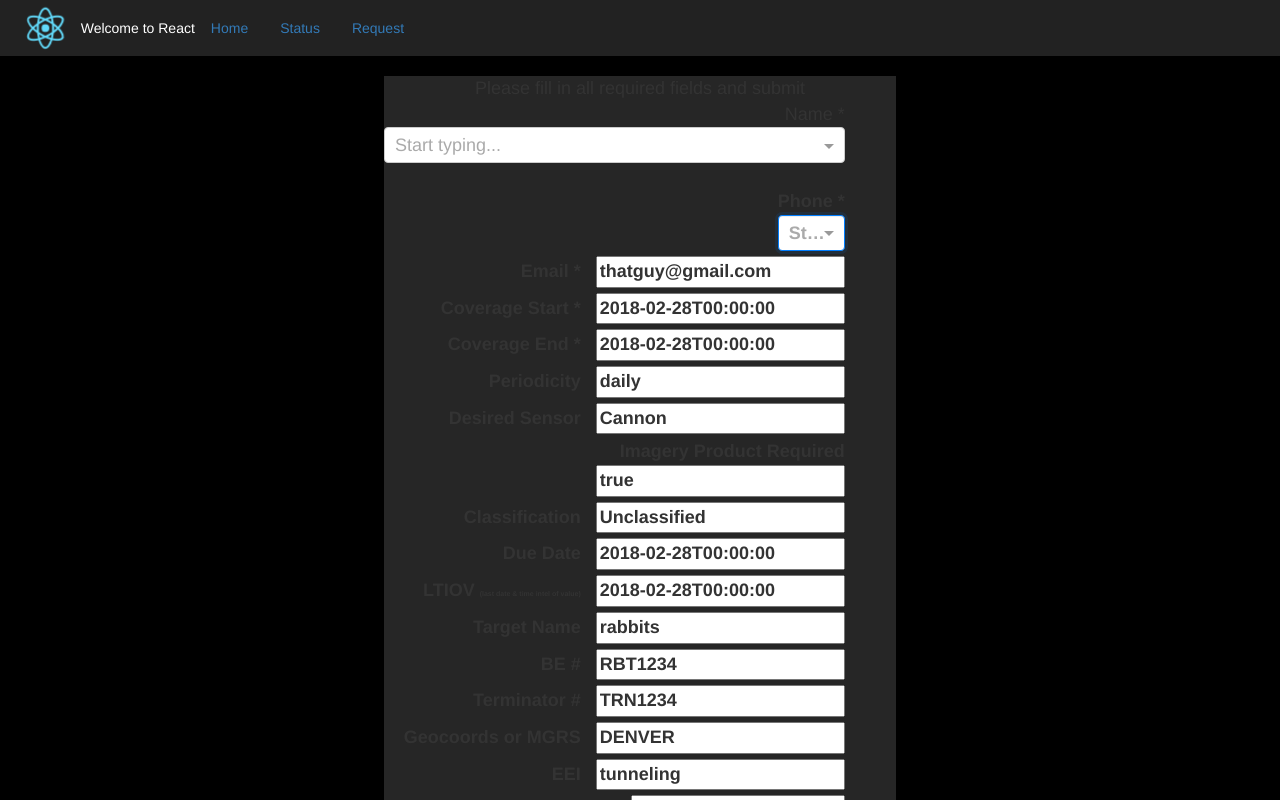
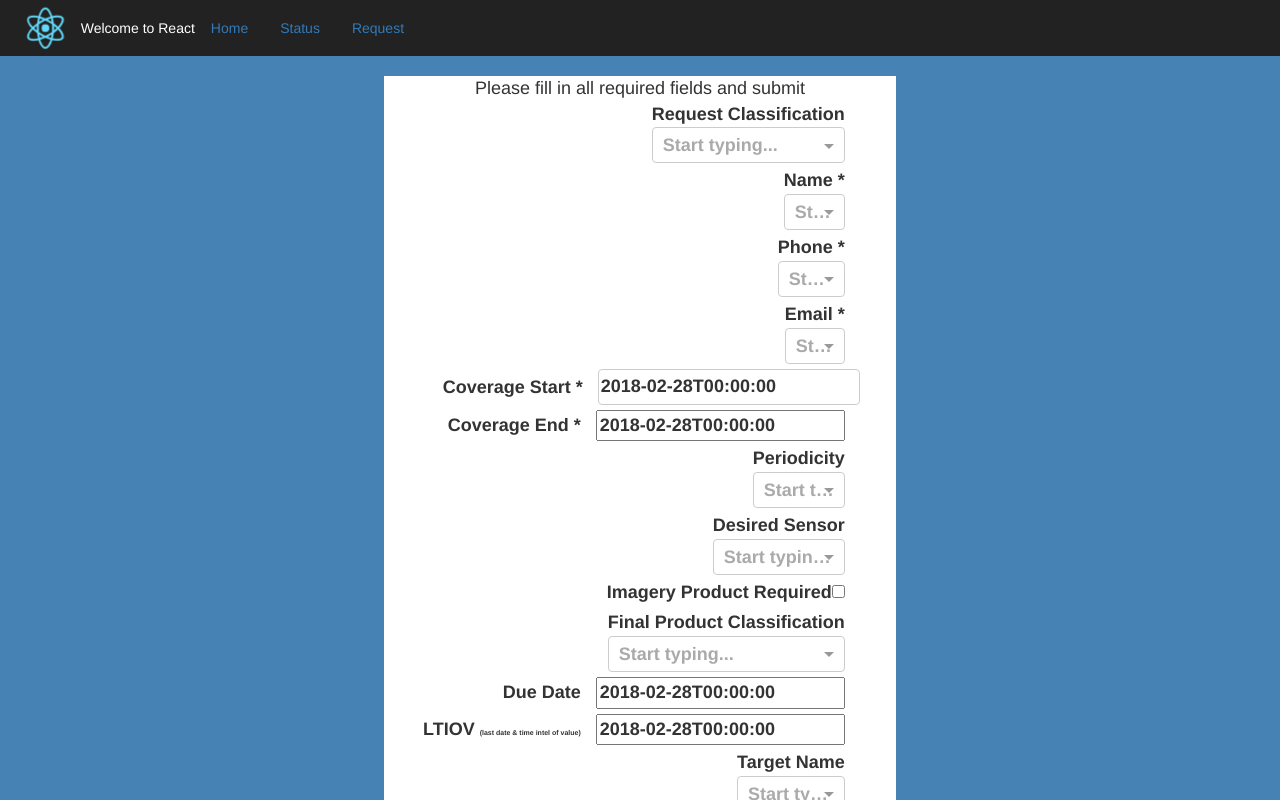
Before and after one commit to allsportster023/report_viewer, a React (Create React App) app: page /request in a window 1280 px wide. Shown: the top 800 px of the page. Built offline with nearby package versions, Linux system fonts and the light colour scheme; no server answers.

Commit message:
Added typeahead logic to pull from Mongo aggregations for form input.

```diff
--- a/src/components/RequestPage.js
+++ b/src/components/RequestPage.js
@@ -34,25 +34,24 @@
         // this.dateChanged = this.dateChanged(this);
 
         this.state = {
-            originator: "Ben",
-            phone: "603-520-2799",
-            email: "thatguy@gmail.com",
+            originator: "",
+            phone: "",
+            email: "",
             coverageStart: moment.utc().startOf('day'),
             coverageEnd: moment.utc().startOf('day'),
-            periodicity: "daily",
-            sensor: "Cannon",
+            periodicity: "",
+            sensor: "",
             productRequired: true,
-            classification: "Unclassified",
+            classification: "",
+            maxClassification: "",
             dueDate: moment.utc().startOf('day'),
             ltiov: moment.utc().startOf('day'),
-            targetName: "rabbits",
-            beNum: "RBT1234",
-            termNum: "TRN1234",
-            coords: "DENVER",
-            eei: "tunneling",
-            maxClassification: "Unclassified",
-            justification: "I want this because the dumb rabbits keep getting into the garden and I need to figure out where they are coming from"
-
+            targetName: "",
+            beNum: "",
+            termNum: "",
+            coords: "",
+            eei: "",
+            justification: ""
 
         }
     }
@@ -95,16 +94,12 @@
     }
 
 
-    handleInputChange(event) {
-        const target = event.target;
-        const value = target.type === 'checkbox' ? target.checked : target.value;
-        const name = target.name;
+    handleInputChange(field, value) {
 
-        console.log(name);
-        console.log(value);
+        console.log(field + ": " + value);
 
         this.setState({
-            [name]: value
+            [field]: value
         });
     }
 
@@ -124,33 +119,48 @@
                 Please fill in all required fields and submit
                 <div className={"requestContainer"}>
                     <form id={"requestForm"} onSubmit={this.handleSubmit}>
+                        <label className="label_format">
+                            Request Classification
+                            <TypeAheadInput name="classification" value={this.state.classification}
+                                            handleChange={this.handleInputChange}
+                                            getOptionsFromApi={true}
+                                            initialOptions={[]}/>
 
-                        <div>
+                        </label>
+                        <br/>
+
+                        <label className="label_format">
                             Name *
-                            <TypeAheadInput name="Originator" value={this.state.originator} handleChange={this.handleInputChange}/>
+                            <TypeAheadInput name="originator" value={this.state.originator}
+                                            handleChange={this.handleInputChange}
+                                            getOptionsFromApi={true}
+                                            initialOptions={[]}/>
 
                             {/*<input className={"textInput"} name="originator" type="input" value={this.state.originator}*/}
                             {/*onChange={this.handleInputChange}/>*/}
-                        </div>
-                        <br/>
-                        <label>
-                            Phone *
-                            <TypeAheadInput value={this.state.phone} handleChange={this.handleInputChange}/>
-
-                            {/*<input className={"textInput"} name="phone" type="input" value={this.state.phone}*/}
-                                   {/*onChange={this.handleInputChange}/>*/}
                         </label>
                         <br/>
-                        <label>
-                            Email *
-                            <input className={"textInput"} name="email" type="input" value={this.state.email}
-                                   onChange={this.handleInputChange}/>
+                        <label className="label_format">
+                            Phone *
+                            <TypeAheadInput name="phone" value={this.state.phone}
+                                            handleChange={this.handleInputChange}
+                                            getOptionsFromApi={true}
+                                            initialOptions={[]}/>
+
                         </label>
                         <br/>
-                        <label>
+                        <label className="label_format">
+                            Email *
+                            <TypeAheadInput name="email" value={this.state.email}
+                                            handleChange={this.handleInputChange}
+                                            getOptionsFromApi={true}
+                                            initialOptions={[]}/>
+                        </label>
+                        <br/>
+                        <label className="label_format">
                             Coverage Start *
                             <DatePicker
-                                className={"textInput"}
+                                className={"textInput Select-control"}
                                 selected={_this.state.coverageStart}
                                 onChange={_this.dateChanged.bind(_this, "coverageStart")}
                                 showTimeSelect
@@ -161,7 +171,7 @@
                             />
                         </label>
                         <br/>
-                        <label>
+                        <label className="label_format">
                             Coverage End *
                             <DatePicker
                                 className={"textInput"}
@@ -175,32 +185,39 @@
                             />
                         </label>
                         <br/>
-                        <label>
+                        <label className="label_format">
                             Periodicity
-                            <input className={"textInput"} name="periodicity" type="input" value={this.state.periodicity}
-                                   onChange={this.handleInputChange}/>
+                            <TypeAheadInput name="periodicity" value={this.state.periodicity}
+                                            handleChange={this.handleInputChange}
+                                            getOptionsFromApi={false}
+                                            initialOptions={["Hourly", "Daily", "Weekly", "Bi-Weekly", "Monthly", "Yearly"]}/>
                         </label>
                         <br/>
-                        <label>
+                        <label className="label_format">
                             Desired Sensor
-                            <input className={"textInput"} name="sensor" type="string" value={this.state.sensor}
-                                   onChange={this.handleInputChange}/>
+                            <TypeAheadInput name="sensor" value={this.state.sensor}
+                                            handleChange={this.handleInputChange}
+                                            getOptionsFromApi={true}
+                                            initialOptions={["Cannon", "Nikon", "Pixel"]}/>
                         </label>
                         <br/>
-                        <label>
+                        <label className="label_format">
                             Imagery Product Required
-                            <input className={"textInput"} name="productRequired" type="string"
+                            <input className={"textInput"} name="productRequired" type="checkbox"
                                    value={this.state.productRequired}
                                    onChange={this.handleInputChange}/>
                         </label>
                         <br/>
-                        <label>
-                            Classification
-                            <input className={"textInput"} name="classification" type="string" value={this.state.classification}
-                                   onChange={this.handleInputChange}/>
+                        <label className="label_format">
+                            Final Product Classification
+                            <TypeAheadInput name="maxClassification" value={this.state.maxClassification}
+                                            handleChange={this.handleInputChange}
+                                            getOptionsFromApi={true}
+                                            initialOptions={[]}/>
+
                         </label>
                         <br/>
-                        <label>
+                        <label className="label_format">
                             Due Date
                             <DatePicker
                                 className={"textInput"}
@@ -214,7 +231,7 @@
                             />
                         </label>
                         <br/>
-                        <label>
+                        <label className="label_format">
                             LTIOV <span style={{fontSize: "7px"}}>(last date & time intel of value)</span>
                             <DatePicker
                                 className={"textInput"}
@@ -228,41 +245,53 @@
                             />
                         </label>
                         <br/>
-                        <label>
+                        <label className="label_format">
                             Target Name
-                            <input className={"textInput"} name="targetName" type="string" value={this.state.targetName}
-                                   onChange={this.handleInputChange}/>
+                            <TypeAheadInput name="targetName" value={this.state.targetName}
+                                            handleChange={this.handleInputChange}
+                                            getOptionsFromApi={true}
+                                            initialOptions={[]}/>
                         </label>
                         <br/>
-                        <label>
+                        <label className="label_format">
                             BE #
-                            <input className={"textInput"} name="beNum" type="string" value={this.state.beNum}
-                                   onChange={this.handleInputChange}/>
+                            <TypeAheadInput name="beNum" value={this.state.beNum}
+                                            handleChange={this.handleInputChange}
+                                            getOptionsFromApi={true}
+                                            initialOptions={[]}/>
                         </label>
                         <br/>
-                        <label>
+                        <label className="label_format">
                             Terminator #
-                            <input className={"textInput"} name="termNum" type="string" value={this.state.termNum}
-                                   onChange={this.handleInputChange}/>
+                            <TypeAheadInput name="termNum" value={this.state.termNum}
+                                            handleChange={this.handleInputChange}
+                                            getOptionsFromApi={true}
+                                            initialOptions={[]}/>
+
                         </label>
                         <br/>
-                        <label>
+                        <label className="label_format">
                             Geocoords or MGRS
-                            <input className={"textInput"} name="coords" type="string" value={this.state.coords}
-                                   onChange={this.handleInputChange}/>
+                            <TypeAheadInput name="coords" value={this.state.coords}
+                                            handleChange={this.handleInputChange}
+                                            getOptionsFromApi={true}
+                                            initialOptions={[]}/>
                         </label>
                         <br/>
-                        <label>
+                        <label className="label_format">
                             EEI
-                            <input className={"textInput"} name="eei" type="string" value={this.state.eei}
-                                   onChange={this.handleInputChange}/>
+                            <TypeAheadInput name="eei" value={this.state.eei}
+                                            handleChange={this.handleInputChange}
+                                            getOptionsFromApi={true}
+                                            initialOptions={[]}/>
                         </label>
                         <br/>
-                        <label>
+                        <div>
                             Justification
-                            <textarea className={"textArea"} name="justification" type="string" value={this.state.justification}
+                            <textarea className={"textArea"} name="justification" type="string"
+                                      value={this.state.justification}
                                       onChange={this.handleInputChange}/>
-                        </label>
+                        </div>
                         <br/>
                         <br/>
                         <input type="submit" value="Submit"/>
--- a/src/components/TypeAheadInput.js
+++ b/src/components/TypeAheadInput.js
@@ -1,5 +1,6 @@
 import React from 'react';
 import Select from 'react-select';
+import axios from 'axios';
 import '../styles/TypeAheadInput.css';
 import 'react-select/dist/react-select.css';
 import 'bootstrap/dist/css/bootstrap.min.css';
@@ -10,79 +11,98 @@ class TypeAheadInput extends React.Component {
     constructor(props) {
         super(props);
 
+        const initialFormattedOptions = this.props.initialOptions.map(function (d) {
+            return {value: d, label: d};
+        });
+
         this.handleChange.bind(this);
         this.state = {
-            selectedValue: '',
+            options: initialFormattedOptions,
+        }
+    }
+
+    componentWillUpdate(nextProps, nextState) {
+        if (nextProps !== this.props) {
+            console.log("Props changed");
+            console.log(nextProps);
+            console.log(this.props);
+
+            this.props = nextProps;
+
+        }
+        if (nextState !== this.state) {
+            console.log("State changed");
+            console.log(nextState);
+            console.log(this.state);
+
+        }
+    }
+
+    componentDidMount() {
+
+        const aggregationUrl = 'http://localhost:8080/request_tracker/requests/_aggrs/' + this.props.name + 'Agg';
+
+        const _this = this;
+
+        console.log(aggregationUrl);
+
+        if (this.props.getOptionsFromApi) {
+
+            axios.get(aggregationUrl)
+                .then(function (response) {
+                    //handle success
+                    // console.log("Successfully pulled aggregation");
+
+                    const uniqueValues = response.data._embedded.map(function (d) {
+                        return {value: d._id, label: d._id};
+                    });
+
+                    // console.log(uniqueValues.length);
+
+                    _this.setState({options: _this.state.options.concat(uniqueValues)});
+
+                })
+                .catch(function (response) {
+                    //handle error
+                    console.log("Error when posting data to API");
+                    console.log(response);
+
+                    // alert('ERROR while submitting. Tell Ben.');
+
+                });
         }
     }
 
     handleChange(selectedValue) {
         console.log(`Selected: ${selectedValue}`);
 
-        this.setState({selectedValue: selectedValue});
-    }
+        // this.setState({selectedValue: selectedValue});
 
-    getValues(input) {
-
-        console.log(input);
-
-        // return {options: ["Ben", "Jesse", "Sam"]};
-        if (!input) {
-            return Promise.resolve({
-                options: [
-                    {value: 'ben', label: 'Ben'},
-                    {value: 'jesse', label: 'Jesse'},
-                    {value: 'sam', label: 'Sam'},
-                    {value: 'lauren', label: 'Lauren'},
-                ]
-            });
-        }
-
-        //
-        // return fetch(`https://api.github.com/search/users?q=${input}`)
-        //     .then((response) => response.json())
-        //     .then((json) => {
-        //         return { options: json.items };
-        //     });
+        this.props.handleChange(this.props.name, selectedValue);
     }
 
     render() {
-        {/*<Select.AsyncCreatable*/
-        }
 
-        const _this = this;
-
-        console.log(this.state.selectedValue);
+        // console.log("Rendering selected:");
+        // console.log(this.props.value);
 
         return (
             <div className="section">
                 <Select.Creatable
-                    id="state-select"
-                    className="my-react-select"
-                    // ref={(ref) => { this.select = ref; }}
-                    onBlurResetsInput={false}
-                    onSelectResetsInput={false}
-                    // loadOptions={this.getValues}
-                    options={[
-                        {value: 'ben', label: 'Ben'},
-                        {value: 'jesse', label: 'Jesse'},
-                        {value: 'sam', label: 'Sam'},
-                        {value: 'lauren', label: 'Lauren'},
-                    ]}
-                    autoFocus
+                    placeholder={"Start typing..."}
+                    name={this.props.value + "Input"}
                     simpleValue
-                    clearable={true}
-                    name="selected-state"
-                    value={this.state.selectedValue}
+                    options={this.state.options}
+                    value={this.props.value}
                     onChange={this.handleChange.bind(this)}
                     searchable={true}
                     backspaceRemoves={true}
-                    placeholder={"Start typing..."}
-                    // placeholder={this.props.name}
-
+                    onBlurResetsInput={false}
+                    onSelectResetsInput={false}
                 />
             </div>
         );
+
     }
 }
 
--- a/src/styles/App.css
+++ b/src/styles/App.css
@@ -1,5 +1,5 @@
 .App {
-  background-color: black;
+  background-color: steelblue;
   height: 100vh;
 }
 
--- a/src/styles/RequestPage.css
+++ b/src/styles/RequestPage.css
@@ -1,7 +1,7 @@
 .RequestPage-main {
     width: 40vw;
     text-align: center;
-    background-color: #262626;
+    background-color: white;
     margin: 0 auto;
 }
 
@@ -11,6 +11,7 @@
 
 #requestForm {
     text-align: right;
+    width: 100%;
 }
 
 .fake-link {
@@ -31,10 +32,14 @@ ul.react-datepicker__time-list {
     padding: 0;
 }
 
-label > div {
-    display: inline;
-}
+/*label > div {*/
+    /*display: inline;*/
+/*}*/
 
 .is-open {
     z-index: 100 !important;
 }
+
+.label_format {
+    display: inline-block;
+}
```
Also changed, not shown: src/components/StatusPage.js (+13 -1 lines), 1 other file (tests, documents, lock files or other folders). Lines whose indentation alone changed are shown as unchanged.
______
Lines from the entries that contain the string "textarea" are what must be copied.

-                            <textarea className={"textArea"} name="justification" type="string" value={this.state.justification}
+                            <textarea className={"textArea"} name="justification" type="string"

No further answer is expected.